The entire process is likely to take multiple years.
Hernandez and others plan to keep lobbying for the entire Pasco community, in this and future projects.
Constructions of several trails or links with existing trails are in the works in Pasco, and also between Pasco and Pinellas County. They eventually will link with the Suncoast Trail and Hernando. A multi-use trail beside U.S. 301 is planned as a future link for the Hardy Trail, in Dade City.
Dade City council members were scheduled, on April 12, to consider a letter supporting Starkey’s proposed route, as well as a connector loop suggested by Pasco County Commissioner Ted Schrader. That action was slated for consideration after The Laker/Lutz News’ press time.

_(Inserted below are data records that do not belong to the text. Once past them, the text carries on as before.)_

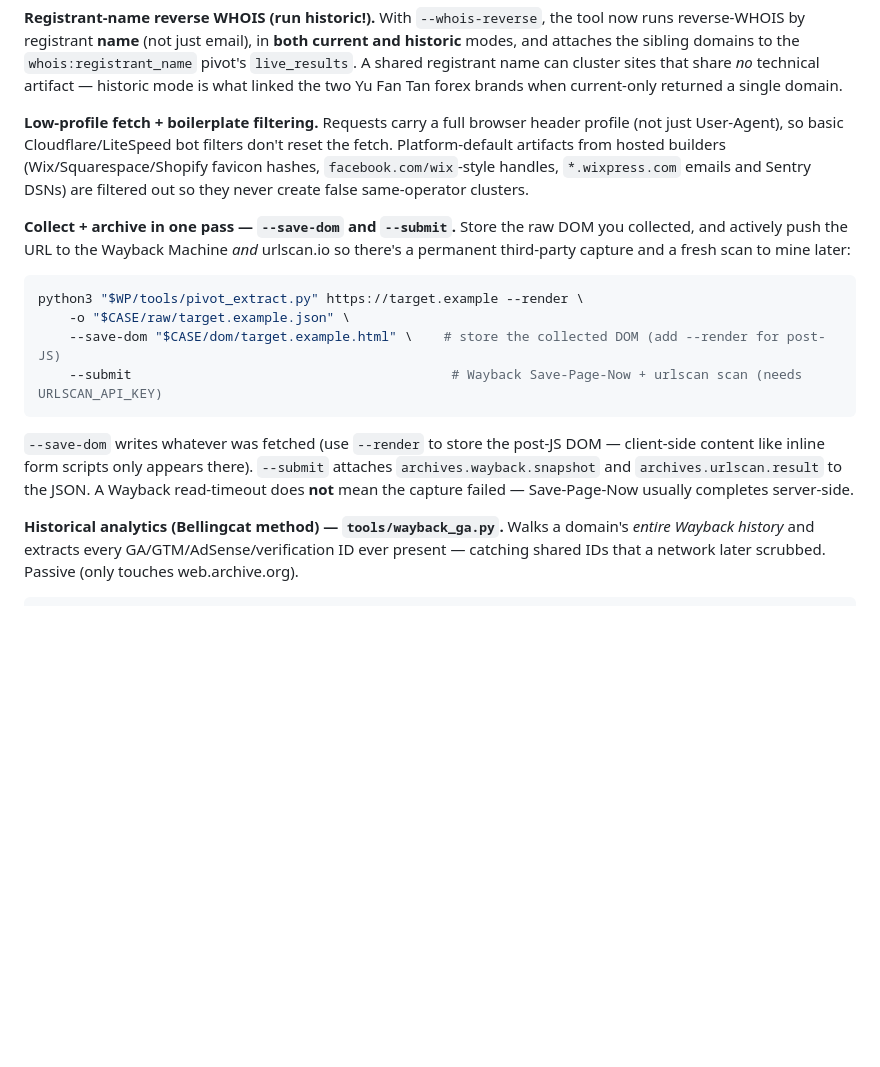
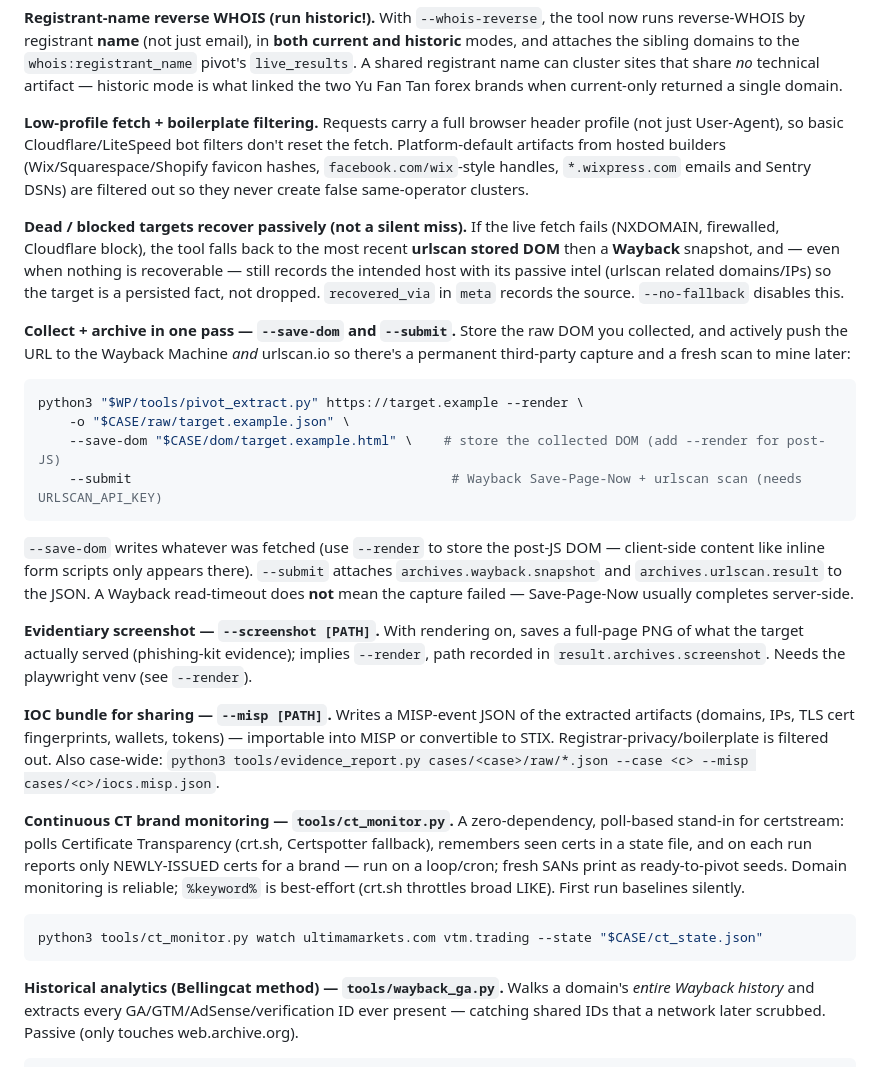
Before and after one commit to Zeroska/Ordo, a Markdown page: WebPivot/SKILL.md, the part around the change. Rendered like a GitHub page; blank space fills up the shorter version.

Commit message:
WebPivot: document screenshot / --misp / ct_monitor / passive-recovery in SKILL.md
Surface the new capabilities in the skill instructions so the agent actually invokes them
(the gap-#1 lesson: undocumented = invisible). Adds the evidentiary --screenshot, the --misp
IOC bundle, tools/ct_monitor.py continuous CT brand monitoring, and the dead-target passive
recovery behaviour.

Co-Authored-By: Claude Opus 4.8 <noreply@anthropic.com>

````diff
--- a/WebPivot/SKILL.md
+++ b/WebPivot/SKILL.md
@@ -167,6 +167,12 @@ artifacts from hosted builders (Wix/Squarespace/Shopify favicon hashes, `faceboo
 handles, `*.wixpress.com` emails and Sentry DSNs) are filtered out so they never create false
 same-operator clusters.
 
+**Dead / blocked targets recover passively (not a silent miss).** If the live fetch fails
+(NXDOMAIN, firewalled, Cloudflare block), the tool falls back to the most recent **urlscan stored
+DOM** then a **Wayback** snapshot, and — even when nothing is recoverable — still records the
+intended host with its passive intel (urlscan related domains/IPs) so the target is a persisted
+fact, not dropped. `recovered_via` in `meta` records the source. `--no-fallback` disables this.
+
 **Collect + archive in one pass — `--save-dom` and `--submit`.** Store the raw DOM you
 collected, and actively push the URL to the Wayback Machine *and* urlscan.io so there's a
 permanent third-party capture and a fresh scan to mine later:
@@ -180,6 +186,24 @@ python3 "$WP/tools/pivot_extract.py" https://target.example --render \
 content like inline form scripts only appears there). `--submit` attaches `archives.wayback.snapshot`
 and `archives.urlscan.result` to the JSON. A Wayback read-timeout does **not** mean the capture
 failed — Save-Page-Now usually completes server-side.
+
+**Evidentiary screenshot — `--screenshot [PATH]`.** With rendering on, saves a full-page PNG
+of what the target actually served (phishing-kit evidence); implies `--render`, path recorded in
+`result.archives.screenshot`. Needs the playwright venv (see `--render`).
+
+**IOC bundle for sharing — `--misp [PATH]`.** Writes a MISP-event JSON of the extracted
+artifacts (domains, IPs, TLS cert fingerprints, wallets, tokens) — importable into MISP or
+convertible to STIX. Registrar-privacy/boilerplate is filtered out. Also case-wide:
+`python3 tools/evidence_report.py cases/<case>/raw/*.json --case <c> --misp cases/<c>/iocs.misp.json`.
+
+**Continuous CT brand monitoring — `tools/ct_monitor.py`.** A zero-dependency, poll-based
+stand-in for certstream: polls Certificate Transparency (crt.sh, Certspotter fallback), remembers
+seen certs in a state file, and on each run reports only NEWLY-ISSUED certs for a brand — run on a
+loop/cron; fresh SANs print as ready-to-pivot seeds. Domain monitoring is reliable; `%keyword%` is
+best-effort (crt.sh throttles broad LIKE). First run baselines silently.
+```bash
+python3 tools/ct_monitor.py watch ultimamarkets.com vtm.trading --state "$CASE/ct_state.json"
+```
 
 **Historical analytics (Bellingcat method) — `tools/wayback_ga.py`.** Walks a domain's
 *entire Wayback history* and extracts every GA/GTM/AdSense/verification ID ever present —
````
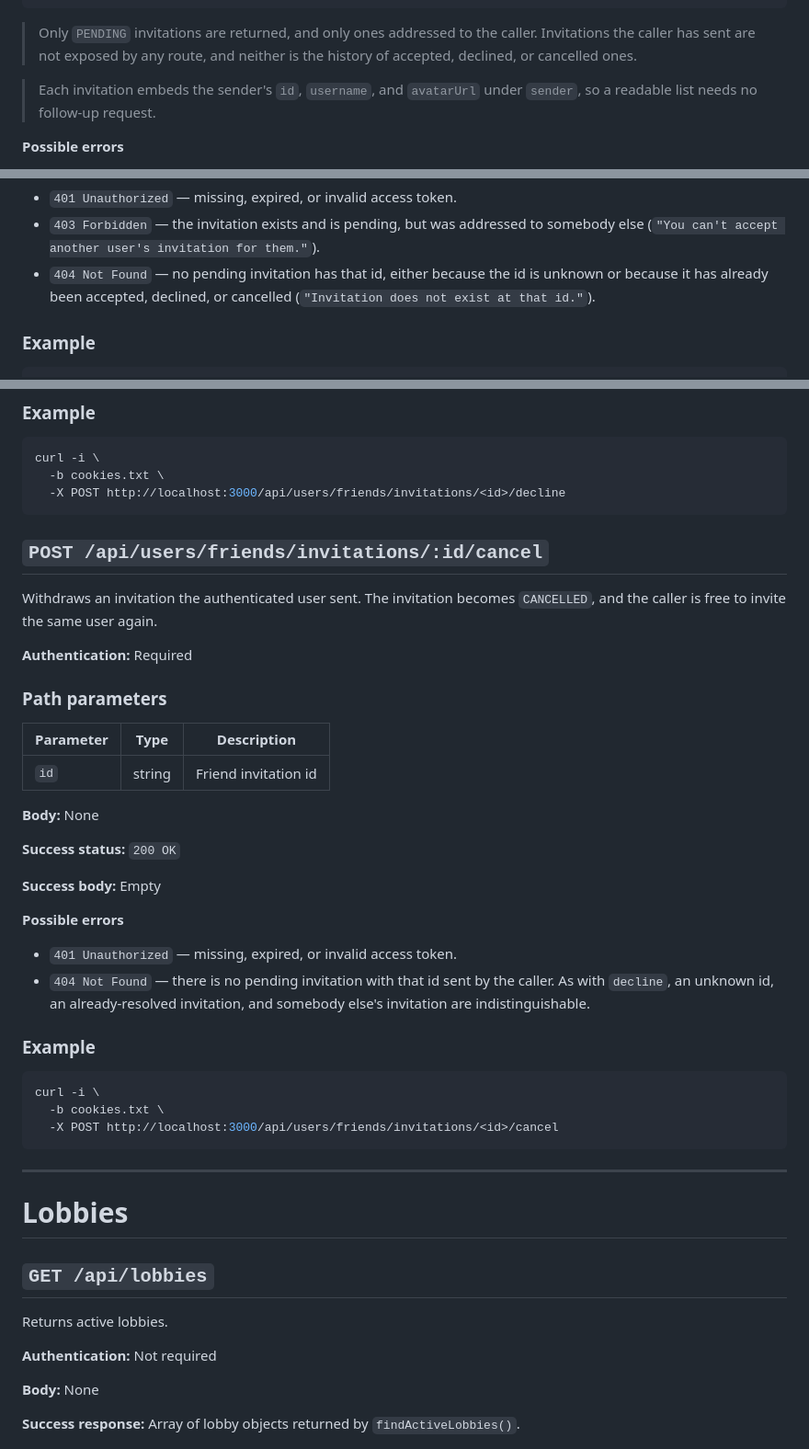
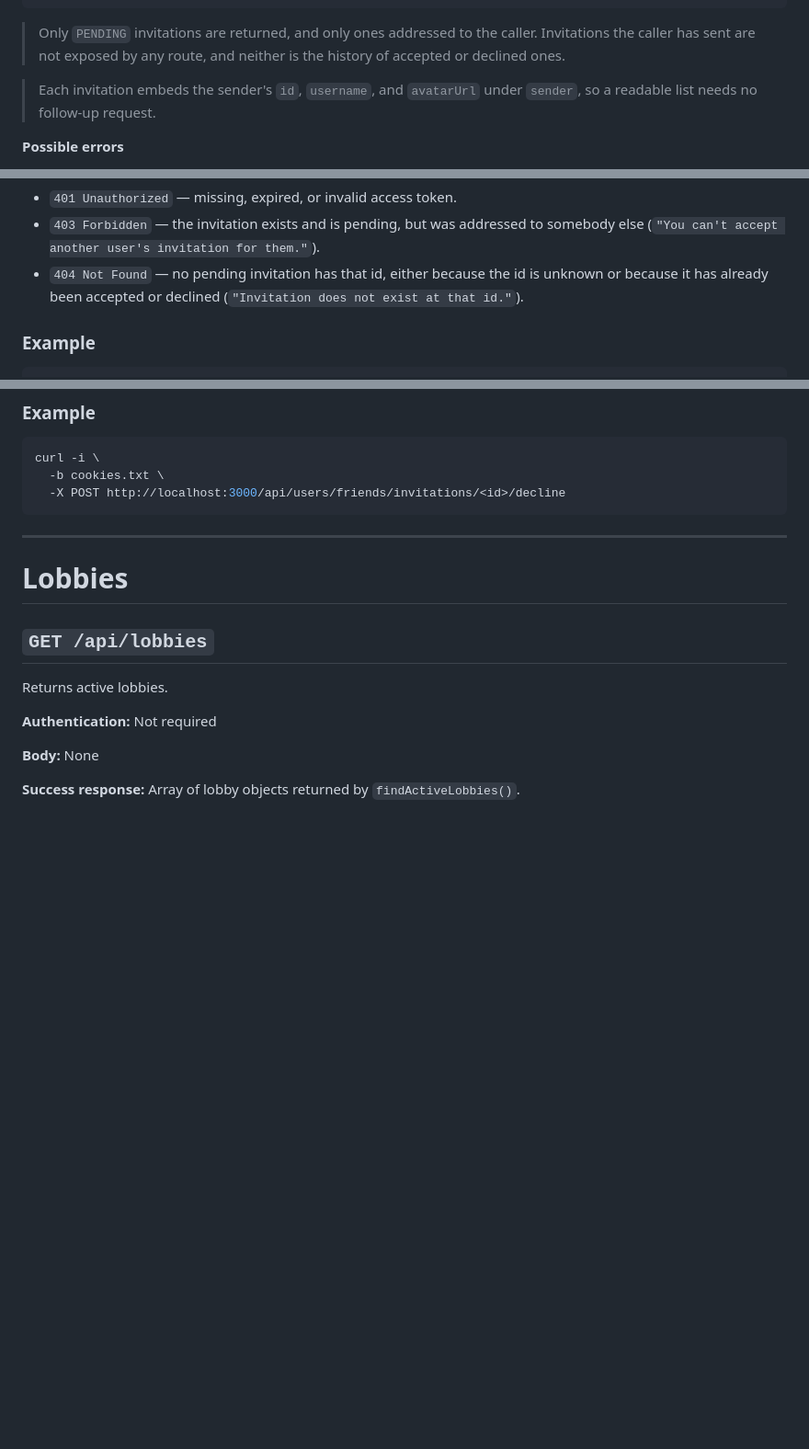
Before and after one commit to 0yech/transcendence, a Markdown page: API_ROUTES.md, 3 parts joined by grey strips. Shown at 92% size. GitHub-like rendering; blank space fills up the shorter version.

Commit message:
docs: remove friend invite cancellation from api_routes.md

````diff
--- a/API_ROUTES.md
+++ b/API_ROUTES.md
@@ -587,7 +586,7 @@ Returns the pending friend invitations **received** by the authenticated user.
 ]
 ```
 
-> Only `PENDING` invitations are returned, and only ones addressed to the caller. Invitations the caller has sent are not exposed by any route, and neither is the history of accepted, declined, or cancelled ones.
+> Only `PENDING` invitations are returned, and only ones addressed to the caller. Invitations the caller has sent are not exposed by any route, and neither is the history of accepted or declined ones.
 
 > Each invitation embeds the sender's `id`, `username`, and `avatarUrl` under `sender`, so a readable list needs no follow-up request.
 
@@ -695,7 +694,7 @@ Accepts an invitation addressed to the authenticated user. This is what creates
 
 - `401 Unauthorized` — missing, expired, or invalid access token.
 - `403 Forbidden` — the invitation exists and is pending, but was addressed to somebody else (`"You can't accept another user's invitation for them."`).
-- `404 Not Found` — no pending invitation has that id, either because the id is unknown or because it has already been accepted, declined, or cancelled (`"Invitation does not exist at that id."`).
+- `404 Not Found` — no pending invitation has that id, either because the id is unknown or because it has already been accepted or declined (`"Invitation does not exist at that id."`).
 
 ### Example
 
@@ -736,37 +735,6 @@ Declines an invitation addressed to the authenticated user. The invitation becom
 curl -i \
   -b cookies.txt \
   -X POST http://localhost:3000/api/users/friends/invitations/<id>/decline
-```
-
-## `POST /api/users/friends/invitations/:id/cancel`
-
-Withdraws an invitation the authenticated user sent. The invitation becomes `CANCELLED`, and the caller is free to invite the same user again.
-
-**Authentication:** Required
-
-### Path parameters
-
-| Parameter | Type   | Description          |
-| --------- | ------ | -------------------- |
-| `id`      | string | Friend invitation id |
-
-**Body:** None
-
-**Success status:** `200 OK`
-
-**Success body:** Empty
-
-**Possible errors**
-
-- `401 Unauthorized` — missing, expired, or invalid access token.
-- `404 Not Found` — there is no pending invitation with that id sent by the caller. As with `decline`, an unknown id, an already-resolved invitation, and somebody else's invitation are indistinguishable.
-
-### Example
-
-```bash
-curl -i \
-  -b cookies.txt \
-  -X POST http://localhost:3000/api/users/friends/invitations/<id>/cancel
 ```
 
 ---
````
Also changed, not shown: other parts of API_ROUTES.md (+0 -1 lines).
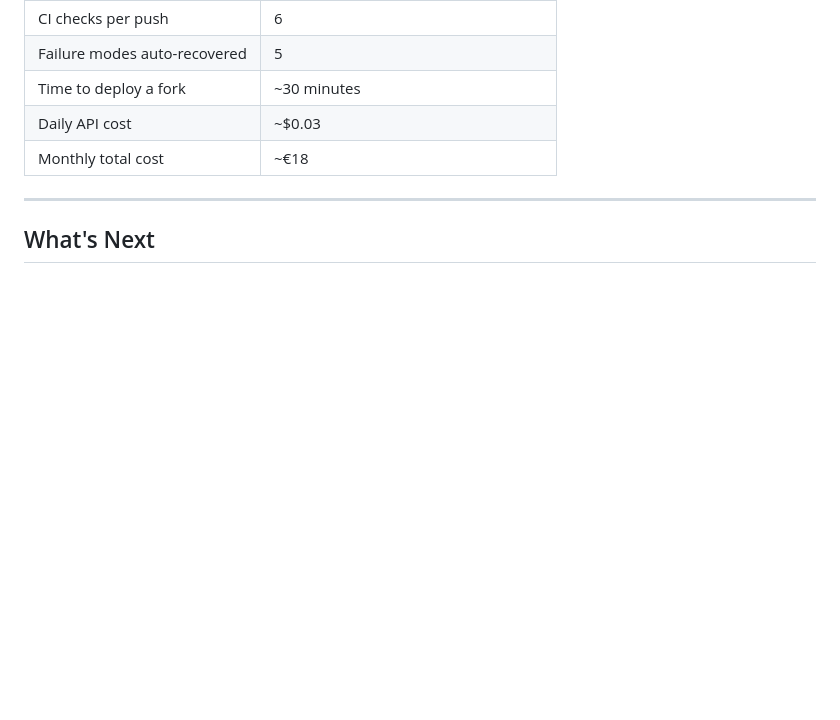
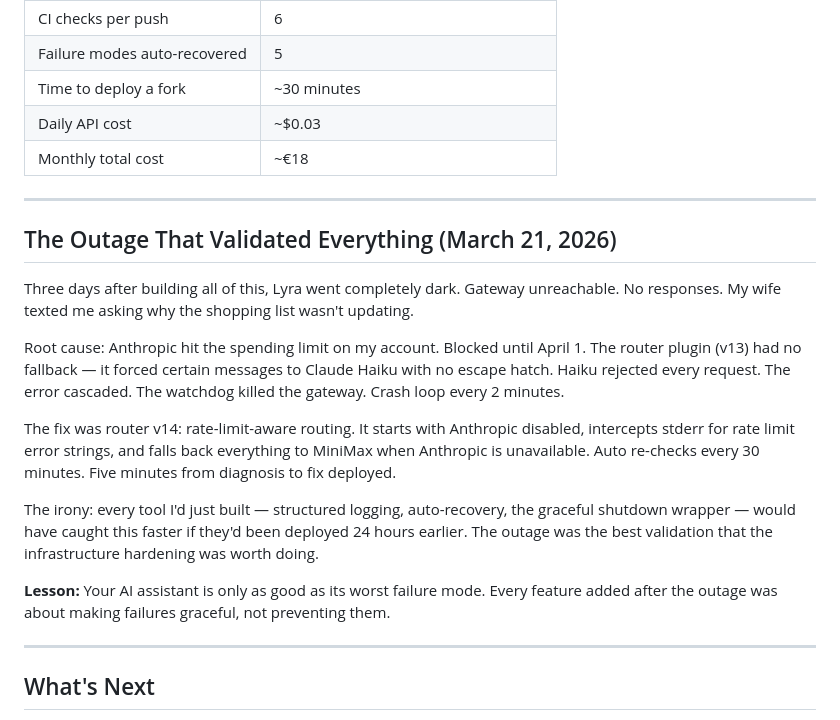
Before and after one commit to ahkedia/lyra-ai, a Markdown page: blog/infrastructure-deep-dive.md, the part around the change. GitHub-like rendering; blank space fills up the shorter version.

Commit message:
Add production outage story to infrastructure blog
Documents the March 21 outage caused by Anthropic spending limit
hitting router v13 with no fallback, and how the infrastructure
hardening tools validated themselves in the recovery.

Co-Authored-By: Claude Opus 4.6 <noreply@anthropic.com>

```diff
--- a/blog/infrastructure-deep-dive.md
+++ b/blog/infrastructure-deep-dive.md
@@ -105,6 +105,20 @@ A full Google Calendar integration using the Calendar API v3:
 
 ---
 
+## The Outage That Validated Everything (March 21, 2026)
+
+Three days after building all of this, Lyra went completely dark. Gateway unreachable. No responses. My wife texted me asking why the shopping list wasn't updating.
+
+Root cause: Anthropic hit the spending limit on my account. Blocked until April 1. The router plugin (v13) had no fallback — it forced certain messages to Claude Haiku with no escape hatch. Haiku rejected every request. The error cascaded. The watchdog killed the gateway. Crash loop every 2 minutes.
+
+The fix was router v14: rate-limit-aware routing. It starts with Anthropic disabled, intercepts stderr for rate limit error strings, and falls back everything to MiniMax when Anthropic is unavailable. Auto re-checks every 30 minutes. Five minutes from diagnosis to fix deployed.
+
+The irony: every tool I'd just built — structured logging, auto-recovery, the graceful shutdown wrapper — would have caught this faster if they'd been deployed 24 hours earlier. The outage was the best validation that the infrastructure hardening was worth doing.
+
+**Lesson:** Your AI assistant is only as good as its worst failure mode. Every feature added after the outage was about making failures graceful, not preventing them.
+
+---
+
 ## What's Next
 
 - **Restaurant reservations** — Integrate with OpenTable/Resy APIs as a new skill
```
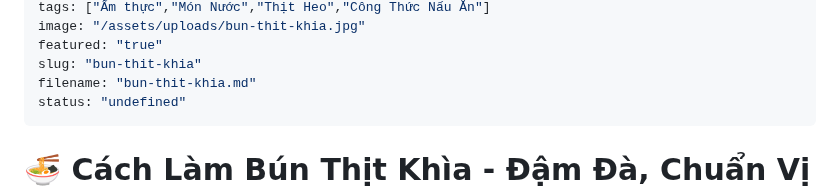
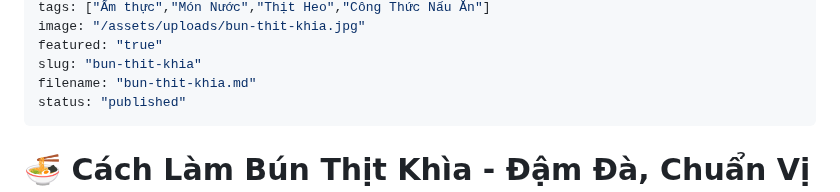
Before and after one commit to duongvanphi19/minimalist-blog, a Markdown page: posts/bun-thit-khia.md, the part around the change. Drawn GitHub-style.

Commit message:
Cập nhật bài viết

```diff
--- a/posts/bun-thit-khia.md
+++ b/posts/bun-thit-khia.md
@@ -9,7 +9,7 @@ image: "/assets/uploads/bun-thit-khia.jpg"
 featured: "true"
 slug: "bun-thit-khia"
 filename: "bun-thit-khia.md"
-status: "undefined"
+status: "published"
 ---
 # 🍜 Cách Làm Bún Thịt Khìa - Đậm Đà, Chuẩn Vị Miền Tây
 
```
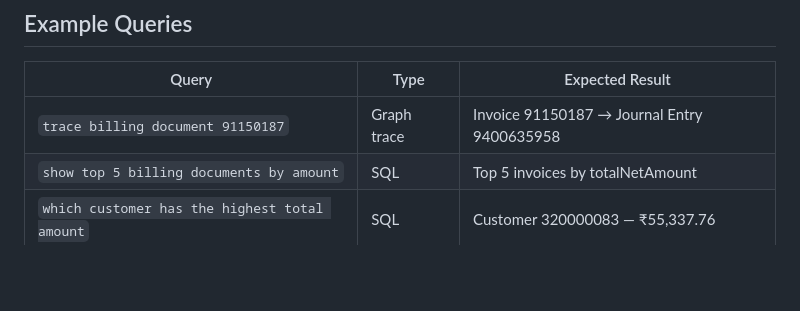
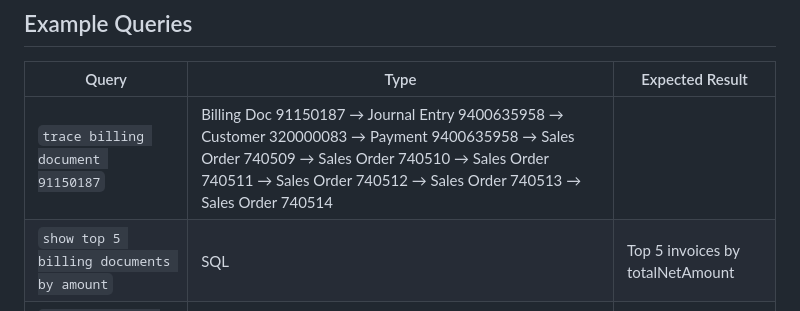
Before and after one commit to VaishnaviShinde5/DodgeAI_Project, a Markdown page: README.md, the part around the change. GitHub-like rendering; blank space fills up the shorter version.

```diff
--- a/README.md
+++ b/README.md
@@ -228,7 +228,7 @@ One command. One port. Full app. No separate frontend server needed.
 
 | Query | Type | Expected Result |
 |---|---|---|
-| `trace billing document 91150187` | Graph trace | Invoice 91150187 → Journal Entry 9400635958 |
+| `trace billing document 91150187` | Billing Doc 91150187 → Journal Entry 9400635958 → Customer 320000083 → Payment 9400635958 → Sales Order 740509 → Sales Order 740510 → Sales Order 740511 → Sales Order 740512 → Sales Order 740513 → Sales Order 740514
 | `show top 5 billing documents by amount` | SQL | Top 5 invoices by totalNetAmount |
 | `which customer has the highest total amount` | SQL | Customer 320000083 — ₹55,337.76 |
 | `how many invoices are there` | SQL | 163 |
```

The letter, which would be sent to state transportation officials, also will request that directional signage be installed at the Good Neighbor Trail to let bicyclists know of trails available in Pasco.
Dade City resident Mark Pinson is heading up a petition drive to gather signatures favoring a trail that would include Dade City and other Pasco destinations.
“Bikers want destinations,” Pinson said. “Dade City is a great destination. You want a place to eat and have a cup of coffee.”
Several trails come close to Dade City, but they don’t connect, he said.
Hundreds of bicyclists flock to Dade City and San Antonio to enjoy scenic rides, he added.
Brooksville resident Art Frassrand checked out proposed routes on a display map prior to the transportation department’s slide show, and listened to David Williams, a planning manager for the department, as he explained the agency’s decision process.
“This is easily the most feasible route,” Williams said. “It’s a lot easier right-of-way wise. We won’t take as much frontage.”
Frassrand wasn’t persuaded.
“I think the southern route is the best,” Frassrand said.
It would trail through the Withlacoochee State Forest, and offer “the prettiest views,” he said.
Williams said forestry officials weren’t in favor of the C2C going through the state forest. He also noted hunters who said a bicycle trail would disrupt their hunting season.
However, Frassrand said bicyclists share the forest with hunters now for off-road or dirt bike riding.
Pinson said the northern route followed along busy highways.
“It’s probably a more unsafe route for bikers,” he said.
The extra nine miles that bothered transportation officials wouldn’t be an issue for bike riders, especially those planning an across-the-state jaunt, Pinson said.
“This is the prettiest nine miles of the whole trip,” he said.
Published April 13, 2016, Revised on April 15, 2016